In the 1922 census of Palestine, conducted by the British Mandate authorities, Al Sendianeh had a population of 576; all Muslims,[10] increasing in the 1931 census to 923; 922 Muslim and 1 Jew, in a total of 217 houses.[11]

Al-Sindiyana had an elementary school for boys, which by 1942-1943 had 200 students. The village had numerous springs and wells which provided it with water for both domestic use and irrigation.[12]

In the 1945 statistics it had a population of 1,250 Muslims,[3] with a total of 15,172 dunams of land.[13] Of this, a total of 8,177 dunums of land was allocated to cereals; 225 dunums were irrigated or used for orchards,[14] while 24 dunams were built-up (urban) land.[15]

Post 1948[edit]

In 1992 the village site was described: "The site is fenced in with barbed wire. Scattered piles of stones, the debris of destroyed houses, are visible among thorns, cactuses and fig, olive, and palm trees. The surrounding lands are used by Israelis as a grazing area."[5]

References[edit]

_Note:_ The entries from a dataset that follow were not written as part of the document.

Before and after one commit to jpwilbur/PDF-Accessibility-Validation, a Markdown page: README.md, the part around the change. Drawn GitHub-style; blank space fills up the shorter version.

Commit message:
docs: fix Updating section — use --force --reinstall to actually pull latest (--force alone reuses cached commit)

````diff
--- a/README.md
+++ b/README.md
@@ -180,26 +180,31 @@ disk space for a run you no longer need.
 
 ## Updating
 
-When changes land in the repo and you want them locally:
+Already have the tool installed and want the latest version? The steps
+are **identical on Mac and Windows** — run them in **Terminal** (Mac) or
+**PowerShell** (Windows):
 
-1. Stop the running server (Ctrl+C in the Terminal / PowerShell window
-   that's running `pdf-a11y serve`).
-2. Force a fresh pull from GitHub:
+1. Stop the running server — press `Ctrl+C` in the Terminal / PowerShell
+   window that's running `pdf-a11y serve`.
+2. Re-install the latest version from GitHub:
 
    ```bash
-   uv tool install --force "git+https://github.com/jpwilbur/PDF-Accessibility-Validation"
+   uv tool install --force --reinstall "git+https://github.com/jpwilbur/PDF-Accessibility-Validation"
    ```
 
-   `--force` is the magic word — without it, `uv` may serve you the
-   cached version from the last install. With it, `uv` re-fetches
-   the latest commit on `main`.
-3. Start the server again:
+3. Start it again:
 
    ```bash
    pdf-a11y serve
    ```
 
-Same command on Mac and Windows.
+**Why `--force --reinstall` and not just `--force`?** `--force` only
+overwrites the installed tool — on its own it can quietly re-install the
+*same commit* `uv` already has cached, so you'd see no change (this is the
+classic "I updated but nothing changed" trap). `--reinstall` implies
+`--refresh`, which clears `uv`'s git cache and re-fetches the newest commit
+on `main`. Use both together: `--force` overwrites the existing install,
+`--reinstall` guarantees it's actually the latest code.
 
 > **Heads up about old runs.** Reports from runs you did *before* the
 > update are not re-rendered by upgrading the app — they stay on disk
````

  1. ^ Khatib et al., 2003, p. 119.
  2. ^ Quercus coccifera, according to Palmer, 1881, p. 153
  3. ^ a b Department of Statistics, 1945, p. 15
  4. ^ Morris, 2004, xviii, village #160
  5. ^ a b Khalidi, 1992, p. 193.
  6. ^ van de Velde, 1854, vol 1, p. 344
  7. ^ a b Conder and Kitchener, 1882, SWP II, p. 43
  8. ^ Guérin, 1875, p. 342.
  9. ^ Schumacher, 1888, p. 179
  10. ^ Barron, 1923, Table XI, Sub-district of Haifa, p.34
  11. ^ Mills, 1932, p. 96
  12. ^ Khalidi, 1992, p. 192
  13. ^ Government of Palestine, Department of Statistics. Village Statistics, April, 1945. Quoted in Hadawi, 1970, p. 49
  14. ^ Government of Palestine, Department of Statistics. Village Statistics, April, 1945. Quoted in Hadawi, 1970, p. 92
  15. ^ Government of Palestine, Department of Statistics. Village Statistics, April, 1945. Quoted in Hadawi, 1970, p. 142

Bibliography[edit]

External links[edit]